Photographing coins is notoriously tough. They are shiny and matte; the shiny bits can be dark or light depending on how you shoot them; they need to show coin detail without showing dust detail; and above all they are three-dimensional, not flat: to do it properly takes a lot of equipment and skill.

But you can do a lot with a little: an 80-20 rule says you can get 80% of perfect with 20% of the effort.

Let’s take a look. A macro lens and a ring flash gives me the following, for a 2015 proof quality coin.

First, the ring flash is held not quite right:

A better positioning gives me consistent results like this, for the obverse (front) side:

And here’s the reverse (“back”) side:

Not bad for five minutes work, no?

Remember that 80-20 rule. Often, you can do with “good enough”. Like when selling on eBay: perfection makes people suspect that you have simply copied a commercial picture, and hence the item pictured is not your item. So this is a good compromise: pretty good, little effort.

I used:

  1. Macro lens
  2. Ring flash (or in this case, Orbis ring flash adapter)
  3. Flash set to manual, 1/4 power
  4. White balance set to flash
  5. Camera set to 200 ISO, 1/125 sec, f/11

And Bob’s your uncle!

 

Thanks, Adobe.

My distaste of Adobe’s “CC” system continues unabated.

I now understand the confusion between me and some of my students.

  • What was “Lightroom CC” is now called “Lightroom Classic CC”.
  • “Lightroom CC” is now the name for the new dumbed down version with many essential missing functions (like HSL editing), a ‘simplified’ user interface, and an emphasis on cloud storage—intended for less sophisticated users who do not understand file storage.

So yes, if you ask “Are you sure you have Lightroom CC” the answer is pretty much meaningless, since a “yes” could mean you have the previous version of the full app, or the current version of the dummy app.
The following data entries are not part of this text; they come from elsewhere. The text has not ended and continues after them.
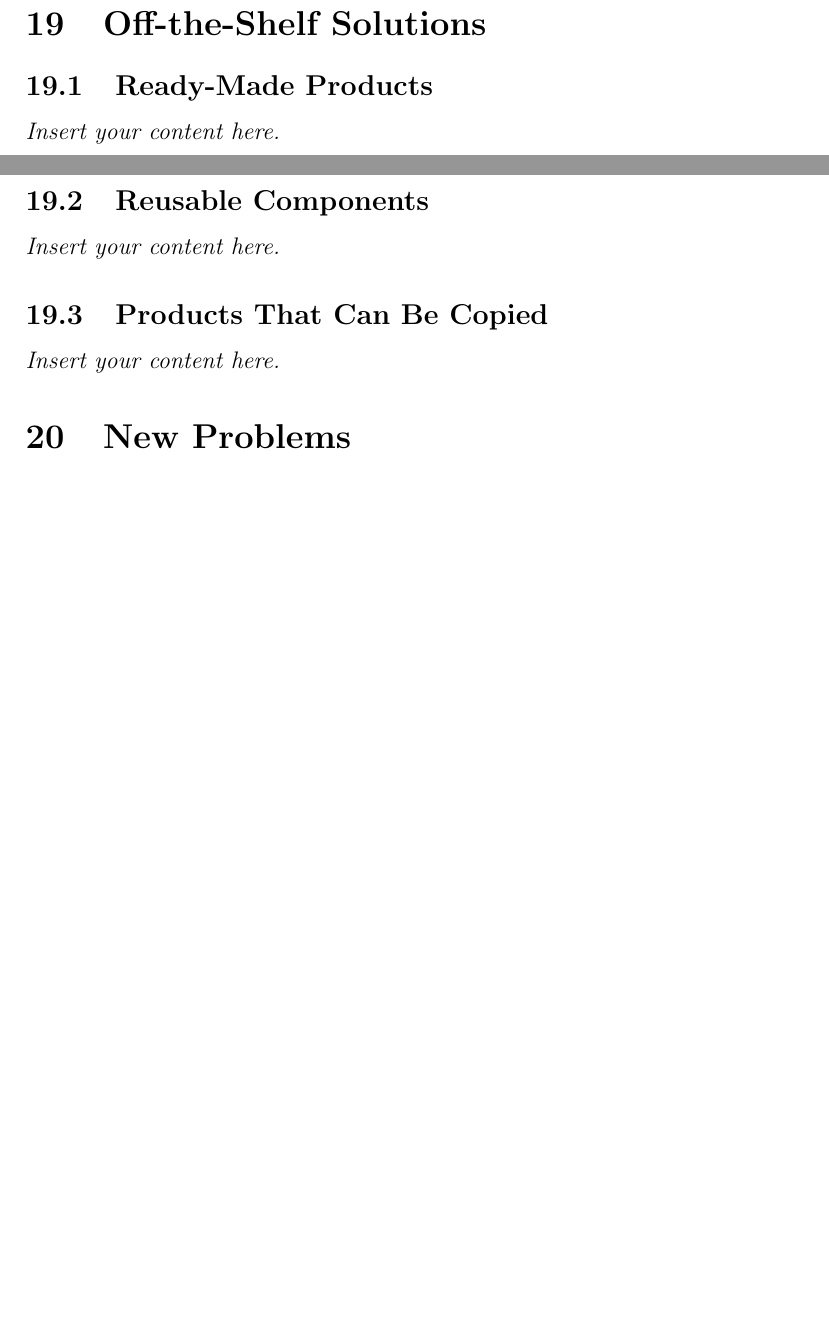
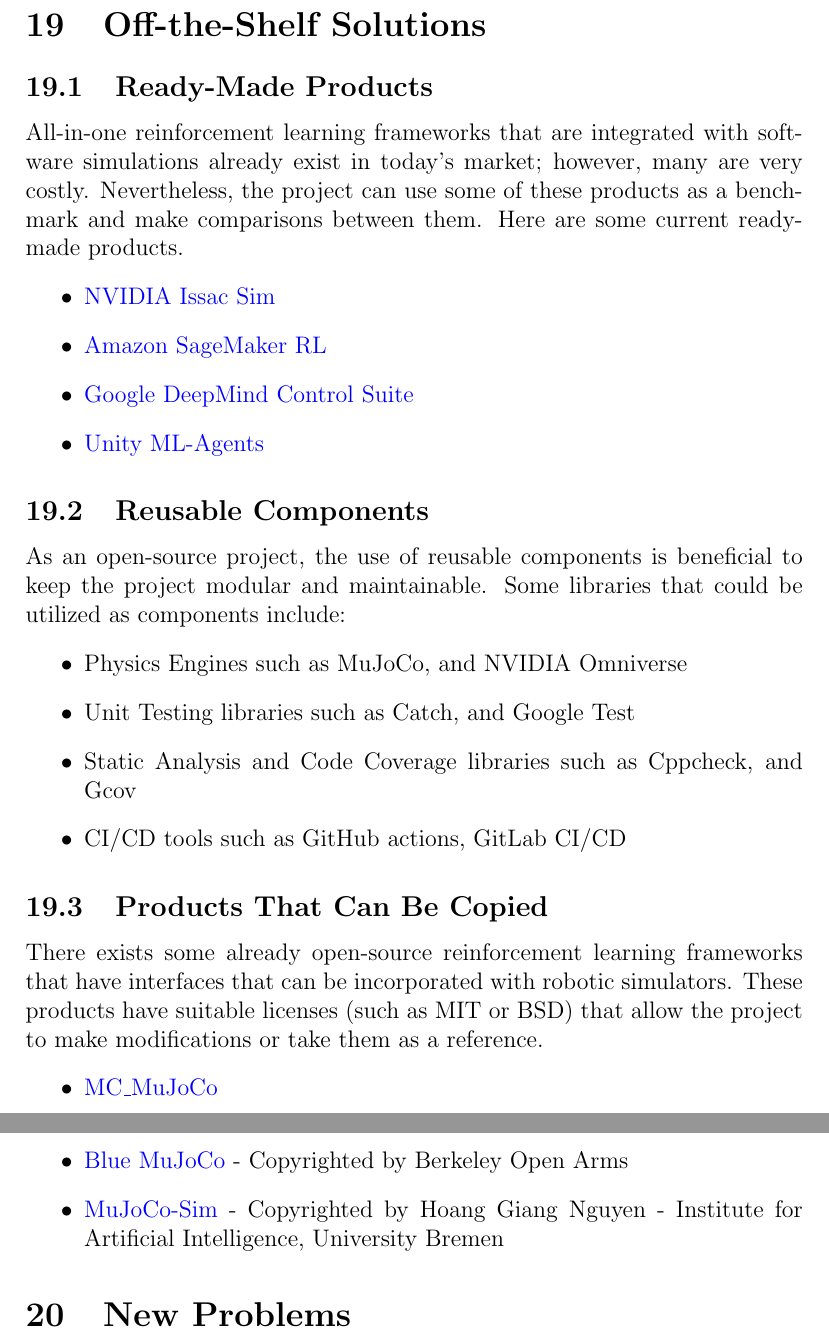
Before and after one commit to TPGEngine/tpg, a LaTeX document (docs/SRS-Volere/SRS.tex): two parts of pages 14 and 15 of 17 before the commit and two parts of pages 15 and 16 of 18 after it, joined at a grey line, cut so that both start at the same text, the shorter picture padded with empty space. Compiled offline with pdfLaTeX.

Commit message:
Added OTS solutions to SRS

```diff
--- a/docs/SRS-Volere/SRS.tex
+++ b/docs/SRS-Volere/SRS.tex
@@ -215,12 +215,34 @@
 
 \section{Off-the-Shelf Solutions}
 \subsection{Ready-Made Products}
-\lips
+% \lips
+
+All-in-one reinforcement learning frameworks that are integrated with software simulations already exist in today’s market; however, many are very costly. Nevertheless, the project can use some of these products as a benchmark and make comparisons between them. Here are some current ready-made products.
+\begin{itemize}
+  \item \href{https://developer.nvidia.com/isaac/sim}{NVIDIA Issac Sim}
+  \item \href{https://aws.amazon.com/sagemaker/}{Amazon SageMaker RL}
+  \item \href{https://github.com/google-deepmind/dm_control?tab=readme-ov-file}{Google DeepMind Control Suite}
+  \item \href{https://github.com/Unity-Technologies/ml-agents}{Unity ML-Agents}
+\end{itemize}
+
 \subsection{Reusable Components}
-\lips
+% \lips
+As an open-source project, the use of reusable components is beneficial to keep the project modular and maintainable. Some libraries that could be utilized as components include:
+\begin{itemize}
+  \item Physics Engines such as MuJoCo, and NVIDIA Omniverse
+  \item Unit Testing libraries such as Catch, and Google Test
+  \item Static Analysis and Code Coverage libraries such as Cppcheck, and Gcov
+  \item CI/CD tools such as GitHub actions, GitLab CI/CD
+\end{itemize}
+
 \subsection{Products That Can Be Copied}
-\lips
-
+% \lips
+There exists some already open-source reinforcement learning frameworks that have interfaces that can be incorporated with robotic simulators. These products have suitable licenses (such as MIT or BSD) that allow the project to make modifications or take them as a reference.
+\begin{itemize}
+  \item \href{https://github.com/rohanpsingh/mc\_mujoco}{MC\_MuJoCo}
+  \item \href{https://github.com/berkeleyopenarms/blue_mujoco_v1?tab=readme-ov-file}{Blue MuJoCo} - Copyrighted by Berkeley Open Arms
+  \item \href{https://github.com/HoangGiang93/mujoco_sim?tab=readme-ov-file}{MuJoCo-Sim} - Copyrighted by Hoang Giang Nguyen - Institute for Artificial Intelligence, University Bremen
+\end{itemize}
 \section{New Problems}
 \subsection{Effects on the Current Environment}
 \lips
```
Same name.

Thanks, Adobe. You have proven again why the CC system is dumb. The sooner we see Lightroom competitors, the better, and that is the good news: there will surely be serious competition soon.

Oh, one more thing: when you “upgrade” from stand-alone to Classic CC, you need to upgrade your catalog file. Which in my case looks like it’s going to take a number of hours. Yet another reason to dislike the whole CC thing.

Need another? Yes, recently Adobe sent out an update that ‘accidentally’ wiped out the old version of the app for perpetual license holders (I expect this has to do with re-using the name “Lightroom CC”, see above). Ouch.

Does Adobe realize this is business critical for many photographers? My feeling is that yes, alas, they do, which is why they can engage in this behaviour; behaviour that borders on the abusive.